A Response to The Oxford Handbook of Religious
Conversion from two Perspectives
Anne C. Spencer
Published online: 15 June 2016
Abstract This review considers the The Oxford Handbook of Religious Conversion (Rambo
and Farhadian 2014) from the perspective of Western counseling practice and its applicability
to Eastern religious traditions. The Handbook presents a nuanced approach to conversion that
emphasizes its complex and dynamic qualities, providing counselors/pastors with practical
perspectives to enhance their understanding of people in various stages of a conversion career.
By addressing non-Abrahamic traditions, The Handbook also looks at Bconversion^ from a
wider perspective, raising issues about whether it can legitimately be applied to traditions that
do not share Western religious assumptions (such as exclusivity) and religious identity. From
both perspectives, The Handbook challenges readers to expand their perspectives and rethink
their preconceived notions of religious conversion, especially those assumptions based on
Western Protestant interpretation of the story of Paul’s conversion.
I attained adulthood with a rather simplistic view of conversion based on the story I heard in
Sunday school of the conversion of Paul. And it is clear from The Oxford Handbook of
Religious Conversion (henceforth The Handbook) itself that I am not alone in having been
influenced by the Pauline conversion story. In fact, as shown in Table 1, 12 of the 33 chapters
include at least a passing reference to Paul; of these, 10 refer specifically to Paul’sconversion.
During my time studying The Handbook I found myself increasingly preoccupied with images
such as Rubens’s(1601) painting The Conversion of St. Paul and imagined it imposingly
casting both a light and a shadow over all discussions of conversion.
Pastoral Psychol (2018) 67:219–226
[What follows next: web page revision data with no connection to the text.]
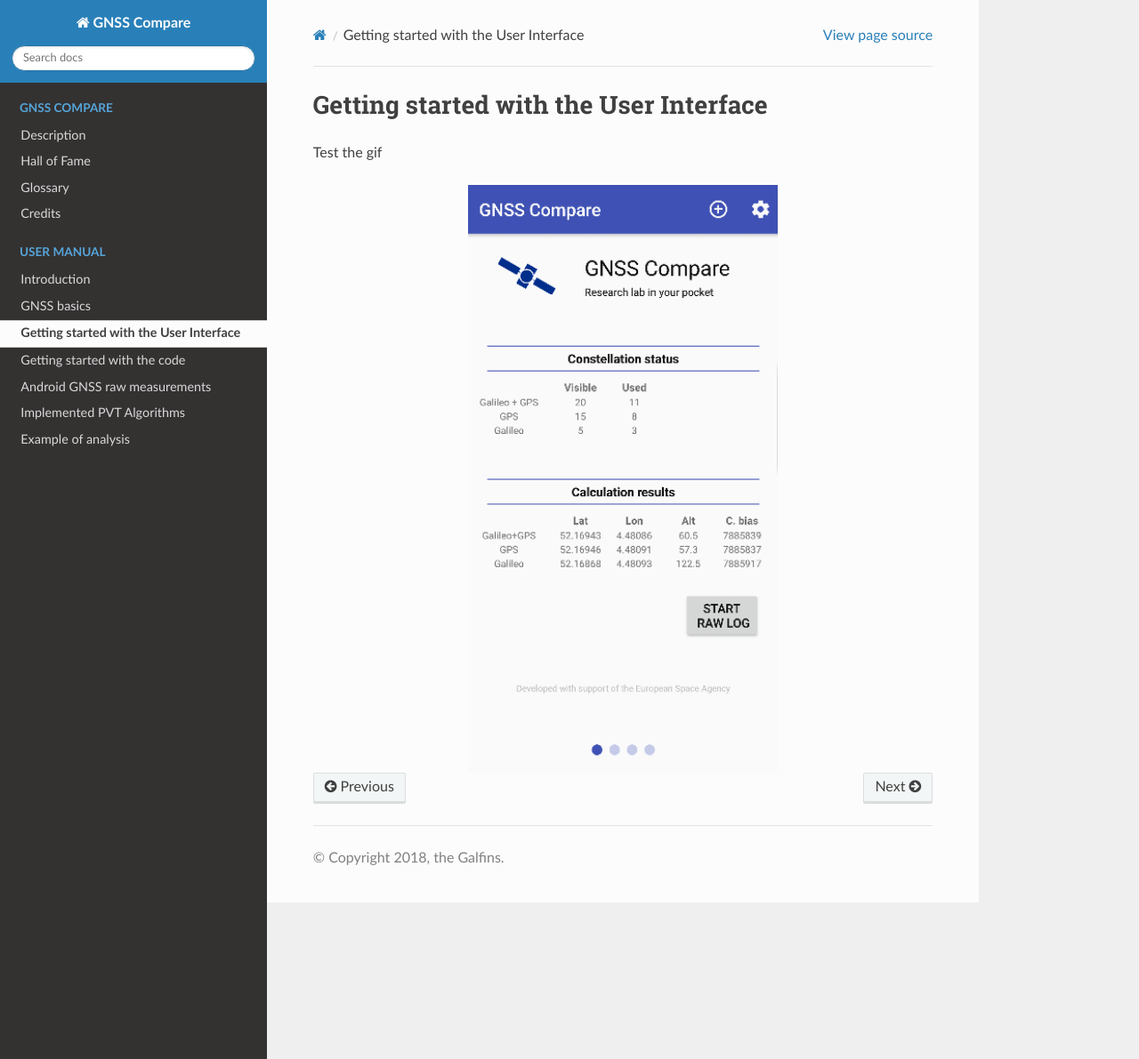
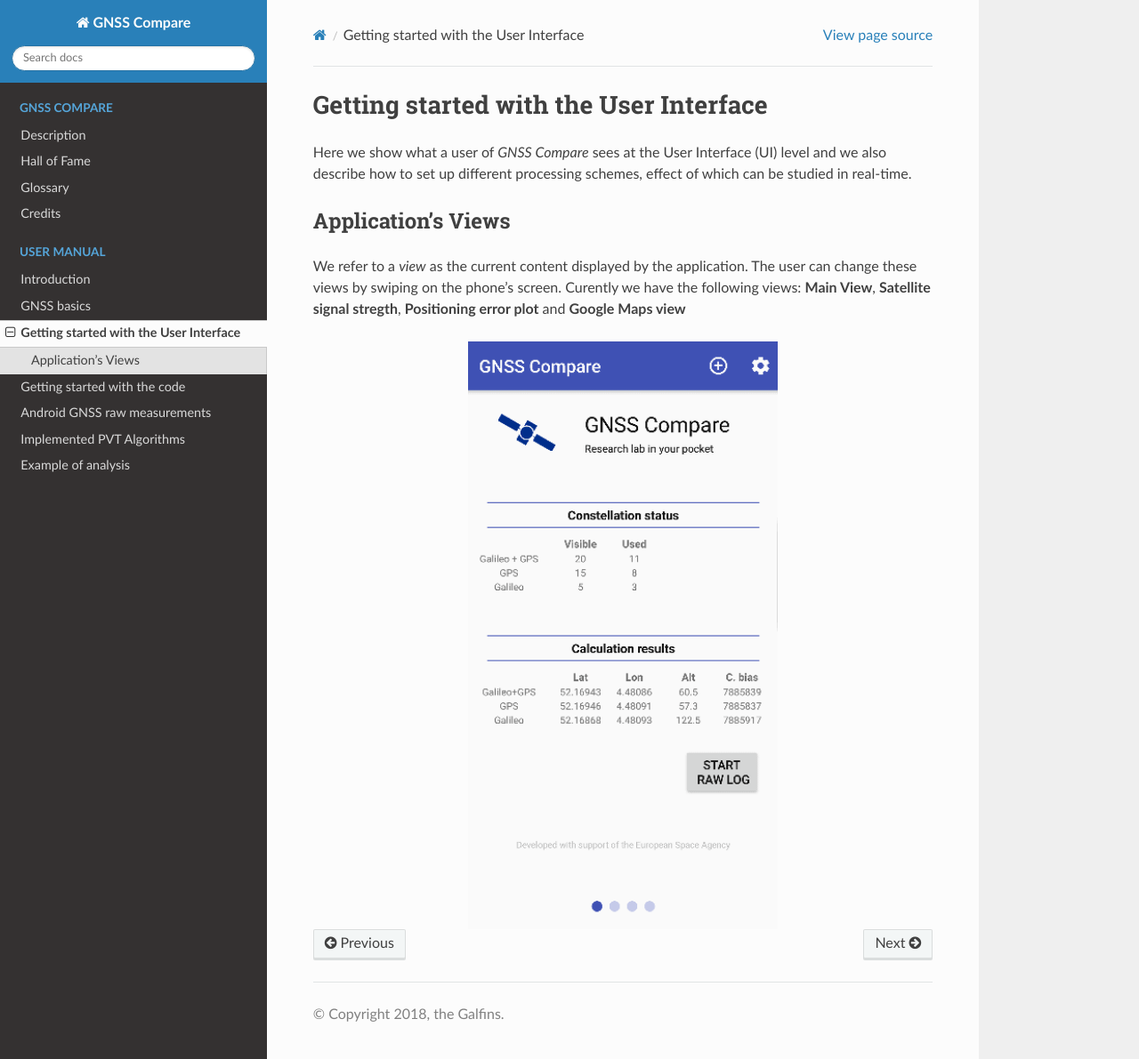
Before and after one commit to TheGalfins/GNSS_Compare, a Sphinx documentation site: the page built from docs/user_manual/ui_description.rst, in a window 1280 px wide and 1191 px high. Shown: the whole window at 89% size. Built offline with Sphinx 7.4.7 and the Read the Docs theme 2.0.0, drawn with Linux system fonts in a browser that asks for light colours; pages that are not in the unit, such as notebooks, are missing from menus.

Commit message:
Added a section describing the application's views

```diff
--- a/docs/user_manual/ui_description.rst
+++ b/docs/user_manual/ui_description.rst
@@ -1,8 +1,18 @@
+
+***************************************
 Getting started with the User Interface
-=======================================
+***************************************
 
+Here we show what a user of *GNSS Compare* sees at the User Interface (UI) level and we also
+describe how to set up different processing schemes, effect of which can be studied in
+real-time.
 
-Test the gif
+Application's Views
+===================
+
+We refer to a *view* as the current content displayed by the application. The user
+can change these views by swiping on the phone's screen. Curently we have the following
+views: **Main View**, **Satellite signal stregth**, **Positioning error plot** and **Google Maps view**
 
 .. image:: img/MainView.gif
       :width: 50%
```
* Anne C. Spencer
Campus Ministries, The College of Idaho, 2112 Cleveland Blvd, Caldwell, ID 83605, USA
Springer Science+Business Media New York 2016